Starred Review. The last place Manny Rupert wants to go is prison. But when the opportunity arises to investigate an inmate's claim to be Nazi war criminal Dr. Josef Mengele, it's too much for the ex-cop-turned-PI—last seen in 2002's Plainclothes Dead
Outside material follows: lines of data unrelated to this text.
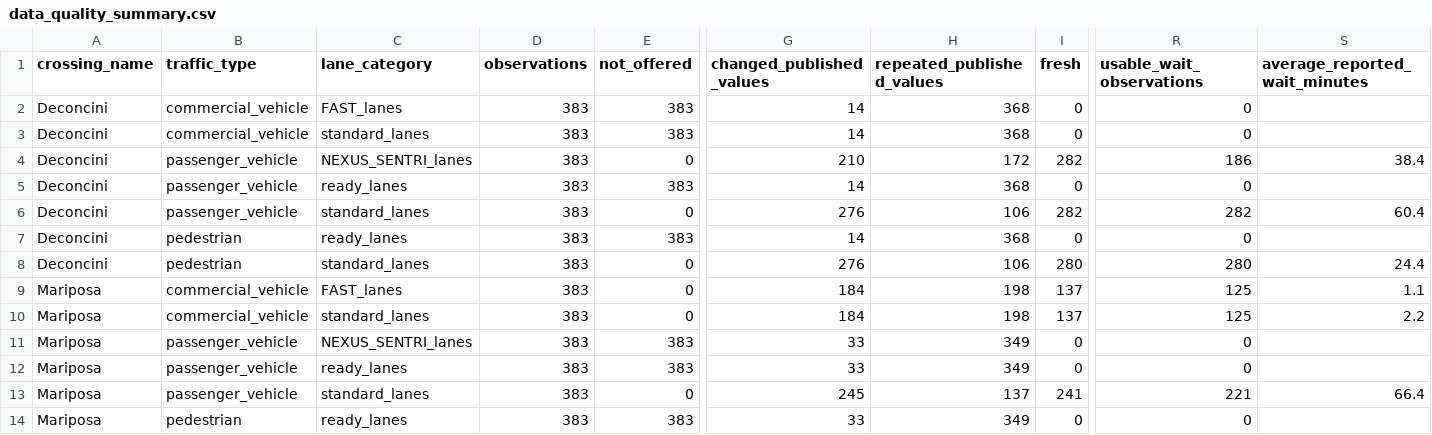
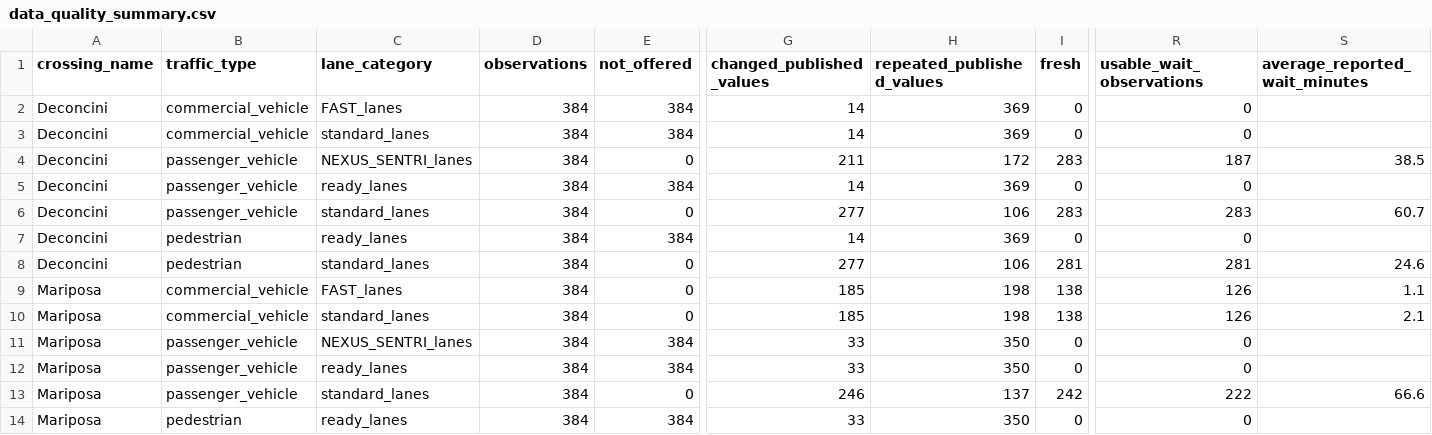
Before and after one commit to marlaconrad/nogales-border-research, a CSV file: reports/data_quality_summary.csv, drawn as a sheet; only a part is shown, gaps mark what is left out; the diff covers the shown part only; the diff names each change by its address in the sheet, - before the commit and + after, or states it on an @@ line.

```diff
--- a/reports/data_quality_summary.csv
+++ b/reports/data_quality_summary.csv
-D2:D14 (observations): 383
+D2:D14 (observations): 384
-E2:E3 (not_offered): 383
+E2:E3 (not_offered): 384
-H2:H3 (repeated_published_values): 368
+H2:H3 (repeated_published_values): 369
-G4 (changed_published_values): 210
+G4 (changed_published_values): 211
-I4 (fresh): 282
+I4 (fresh): 283
-R4 (usable_wait_observations): 186
+R4 (usable_wait_observations): 187
-S4 (average_reported_wait_minutes): 38.4
+S4 (average_reported_wait_minutes): 38.5
-E5 (not_offered): 383
+E5 (not_offered): 384
-H5 (repeated_published_values): 368
+H5 (repeated_published_values): 369
-G6 (changed_published_values): 276
+G6 (changed_published_values): 277
-I6 (fresh): 282
+I6 (fresh): 283
-R6 (usable_wait_observations): 282
+R6 (usable_wait_observations): 283
-S6 (average_reported_wait_minutes): 60.4
+S6 (average_reported_wait_minutes): 60.7
-E7 (not_offered): 383
+E7 (not_offered): 384
-H7 (repeated_published_values): 368
+H7 (repeated_published_values): 369
-G8 (changed_published_values): 276
+G8 (changed_published_values): 277
-I8 (fresh): 280
+I8 (fresh): 281
-R8 (usable_wait_observations): 280
+R8 (usable_wait_observations): 281
-S8 (average_reported_wait_minutes): 24.4
+S8 (average_reported_wait_minutes): 24.6
-G9:G10 (changed_published_values): 184
+G9:G10 (changed_published_values): 185
-I9:I10 (fresh): 137
+I9:I10 (fresh): 138
-R9:R10 (usable_wait_observations): 125
+R9:R10 (usable_wait_observations): 126
-S10 (average_reported_wait_minutes): 2.2
+S10 (average_reported_wait_minutes): 2.1
-E11:E12 (not_offered): 383
+E11:E12 (not_offered): 384
-H11:H12 (repeated_published_values): 349
+H11:H12 (repeated_published_values): 350
-G13 (changed_published_values): 245
+G13 (changed_published_values): 246
-I13 (fresh): 241
+I13 (fresh): 242
-R13 (usable_wait_observations): 221
+R13 (usable_wait_observations): 222
-S13 (average_reported_wait_minutes): 66.4
+S13 (average_reported_wait_minutes): 66.6
-E14 (not_offered): 383
+E14 (not_offered): 384
-H14 (repeated_published_values): 349
+H14 (repeated_published_values): 350
```
Also changed, not shown: 12 edited cells elsewhere in this file, 1 other file.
—to pass up. Masquerading as a drug counselor—despite his own addictions—Manny meets the nonagenarian who calls himself Mengele and hears firsthand of the torturous experiments the Angel of Death conducted at Auschwitz. Add to the mix the reappearance of Manny's ex-wife, Tina, whom he sees cavorting in the conjugal trailer with the prison's resident Jewish skinhead. It turns out that Tina not only works for an Internet Christian escort service secretly run by one of the prisoners but is also in league with the same man who hired Manny to spy on Mengele. Lines soon blur between justified revenge and outright cruelty, and it's up to Manny to keep everything straight or die trying. Stahl is no stranger to smashing social taboos, and his trademark blend of ballsy, blacker-than-black humor and wry social commentary lets him find humor in the Third Reich. (Mar.)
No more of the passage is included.